Posted on January 2, 2016
Why is our Math Instruction Stuck in the 19th Century?
Our math instruction is stuck in obsolescence. There was a time when it was necessary to do mathematics by hand, but that time has passed. The advent of computer technology has opened up new doors to us as teachers of numbers, but we have yet to walk through them.
This is an issue that has been nagging at the back of my consciousness for some time now, but only recently has it been brought to the forefront. Recently I watched as day by day a handful of my students struggled to master the procedures for long division, even when the rest of them had moved on. I began to wonder why; why is this necessary? Why do I bring some of them literally to tears by making them repeat steps for an algorithm I have never used in a practical sense in my entire life? How far do I push them to master this?
The answer, of course, is that I have to. This skill is on the big high stakes standardized test, so I am required to have them master this skill. After all, we are ALL graded by their performance on this test, so they must be competent in all of the skills as laid out by the state and federal government. But what if that test weren’t there? Would I still force them to master this skill?
It wasn’t until watching a Ted Talk by Conrad Wolfam that my thinking began to clear. Wolfram argues that solving a math problem is made up of 4 steps:
1. Pose the right question about an issue
2. Change that real world scenario into a math formulation
4. Take the math formulation and turn it back into a real world scenario to verify it
And while each of these steps are crucial, we as teachers spend an astounding 80% of our instruction time exclusively on step 3: computation. Worse, this step is one that can easily be taken over by computers. In fact, it is often better if computers take over this step since computing numbers is what computers are significantly more efficient and accurate at.
Yet in many cases computation is all we teach. Teachers (myself included) feel that if we can just get our kids to know how to compute well, the other three steps will take care of themselves. In reality, steps 1, 2, & 4 are quite complex and require a different kind of thinking entirely. Knowing how to effectively compute alone will never get students to a place where they can strategically solve complex real world problems. And we wonder why our students are bad at word problems?Keith Devlin makes a similar argument when he points out that if you “go into most math classrooms and what you see will most likely bring to mind a room full of clerks in the pre-computer age when companies employed large numbers of numerically-able people to crunch their numbers… Which was, of course, what the system was set up to provide.”
There was once a time where it was necessary to know how to compute well, just as there was a time where it was important to know how to to hitch a horse to a buggy. And while both of those skills may still be quaint and interesting to know nowadays, neither are essential to functioning in the 2st century. So why do we continue to teach them?
I think the reason is threefold. First we have teachers who feel very strongly that teaching computation gives students a good sense of numbers and how they work. While this is true for many kinds of mental calculations, it does not hold up when it comes to more complex algorithms. Take, for example, long division. The standard algorithm for long division is a complex pattern of steps designed as a shortcut to ease with calculation. These steps walk you through a process which actively circumvent knowledge of place value and division in order to arrive at an answer. Of course, this algorithm is complex, difficult to understand and is easy to make a mistake anywhere along the line that will result in a wrong answer. It is much faster and almost always more accurate to simply use a calculator or spreadsheet when it comes to division. The same can be said for multi-digit multiplication, fractions, linear functions, calculus, etc.

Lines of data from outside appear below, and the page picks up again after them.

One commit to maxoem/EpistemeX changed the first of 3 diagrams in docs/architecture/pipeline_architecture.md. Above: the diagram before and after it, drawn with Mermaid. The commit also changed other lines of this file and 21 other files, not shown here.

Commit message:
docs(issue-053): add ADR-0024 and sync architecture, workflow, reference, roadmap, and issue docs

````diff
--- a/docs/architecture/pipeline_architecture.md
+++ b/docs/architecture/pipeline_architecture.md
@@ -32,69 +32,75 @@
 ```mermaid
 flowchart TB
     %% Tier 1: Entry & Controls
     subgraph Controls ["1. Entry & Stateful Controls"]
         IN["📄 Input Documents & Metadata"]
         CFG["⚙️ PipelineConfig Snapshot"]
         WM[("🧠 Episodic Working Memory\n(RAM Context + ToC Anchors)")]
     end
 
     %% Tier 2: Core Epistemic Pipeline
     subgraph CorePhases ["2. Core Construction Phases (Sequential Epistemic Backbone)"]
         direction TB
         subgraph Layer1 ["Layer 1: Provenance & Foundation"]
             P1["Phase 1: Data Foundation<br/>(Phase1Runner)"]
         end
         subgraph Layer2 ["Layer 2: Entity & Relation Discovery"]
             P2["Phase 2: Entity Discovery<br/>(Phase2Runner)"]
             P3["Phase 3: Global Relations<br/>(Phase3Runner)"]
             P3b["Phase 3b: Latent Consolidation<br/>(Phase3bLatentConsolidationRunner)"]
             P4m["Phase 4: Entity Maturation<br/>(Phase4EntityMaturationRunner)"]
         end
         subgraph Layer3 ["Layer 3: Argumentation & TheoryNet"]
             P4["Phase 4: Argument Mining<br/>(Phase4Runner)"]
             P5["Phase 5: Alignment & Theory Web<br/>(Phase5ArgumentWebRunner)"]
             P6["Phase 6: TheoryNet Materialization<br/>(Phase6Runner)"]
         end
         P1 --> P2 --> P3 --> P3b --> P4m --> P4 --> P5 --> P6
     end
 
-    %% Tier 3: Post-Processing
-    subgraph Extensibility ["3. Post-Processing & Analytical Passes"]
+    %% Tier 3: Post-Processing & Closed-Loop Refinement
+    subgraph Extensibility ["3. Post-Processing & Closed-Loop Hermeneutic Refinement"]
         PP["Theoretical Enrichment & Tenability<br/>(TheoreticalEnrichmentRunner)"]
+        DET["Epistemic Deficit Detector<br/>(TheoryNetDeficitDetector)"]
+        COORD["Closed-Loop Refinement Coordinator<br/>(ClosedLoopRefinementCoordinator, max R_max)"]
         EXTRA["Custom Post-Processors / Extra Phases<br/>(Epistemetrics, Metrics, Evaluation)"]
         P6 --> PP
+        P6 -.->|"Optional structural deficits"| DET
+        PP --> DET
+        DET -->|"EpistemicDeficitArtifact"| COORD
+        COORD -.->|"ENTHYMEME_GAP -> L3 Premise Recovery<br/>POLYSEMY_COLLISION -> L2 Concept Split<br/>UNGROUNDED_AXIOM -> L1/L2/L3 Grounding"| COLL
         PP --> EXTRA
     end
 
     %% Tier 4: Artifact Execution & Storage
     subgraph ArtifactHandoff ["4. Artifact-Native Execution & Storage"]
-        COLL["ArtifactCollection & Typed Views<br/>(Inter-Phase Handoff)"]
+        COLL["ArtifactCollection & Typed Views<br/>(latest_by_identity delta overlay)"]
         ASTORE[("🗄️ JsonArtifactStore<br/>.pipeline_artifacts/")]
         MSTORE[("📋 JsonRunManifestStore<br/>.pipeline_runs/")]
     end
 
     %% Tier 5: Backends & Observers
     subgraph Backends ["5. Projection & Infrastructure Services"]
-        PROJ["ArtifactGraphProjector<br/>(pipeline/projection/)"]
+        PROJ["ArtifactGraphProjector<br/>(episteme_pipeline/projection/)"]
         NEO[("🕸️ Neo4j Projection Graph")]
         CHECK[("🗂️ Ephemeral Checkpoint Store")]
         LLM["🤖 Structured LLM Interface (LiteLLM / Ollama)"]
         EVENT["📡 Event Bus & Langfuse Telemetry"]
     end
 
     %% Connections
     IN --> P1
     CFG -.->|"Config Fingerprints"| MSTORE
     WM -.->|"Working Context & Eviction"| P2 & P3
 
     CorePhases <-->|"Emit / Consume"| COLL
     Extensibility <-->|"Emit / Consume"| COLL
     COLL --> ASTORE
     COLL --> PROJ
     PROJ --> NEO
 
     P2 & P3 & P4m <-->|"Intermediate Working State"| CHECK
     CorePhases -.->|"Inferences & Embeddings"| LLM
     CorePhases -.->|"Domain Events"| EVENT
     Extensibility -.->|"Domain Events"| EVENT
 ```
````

Of course, teachers are not alone in their expectation of calculation as the dominant form of math instruction in the classroom. Parents play an active role as well. Many parents expect daily calculation instruction and homework and can become frustrated when they don’t see that work coming home. Parents expect things to look the same as when they were in school and if it isn’t there something must be wrong. While this is not true of all parents, of course, it is enough to make the job of changing difficult.
The final reason why we are stuck in a computational training system is the big standardized test. If the test requires computation, then it is assured that teachers will teach those skills. Until we recognize that we are testing the wrong thing, we will continue to spend a majority of our time teaching computation.
I think that this issue can best be summed up in an interaction I had with a student a few weeks ago. He was working on a complicated word problem in class. It was the kind of problem that required not only steps 1, 2, and 4, but also a heavy dose of step 3: computation. As he began to delve into the computation I suggested that he use a calculator to both improve his accuracy and to free his brain from the challenge of calculating so that he could focus on the bigger picture. When the steps were finished, the calculations complete, and the problem correctly solved I congratulated him on a very excellent job of thinking through a tough problem. He thanked me, then sighed and said, “yeah, but I cheated.”
“You cheated?” I replied, surprised.
“Yeah, I used a calculator.” He said sadly.
He solved the problem correctly and yet he felt like he cheated because he used a better tool and didn’t solve the problem in the most difficult way possible. The idea of using the best computational tool available didn’t just not occur to him, he actively rejected it because he had been drilled to look at calculators as cheating. How is this helping this student?
This is a massive and difficult shift in thinking for everyone. We have been teaching math the same way for over 100 years. It is difficult to move beyond that. For the sake of our students, however, we must.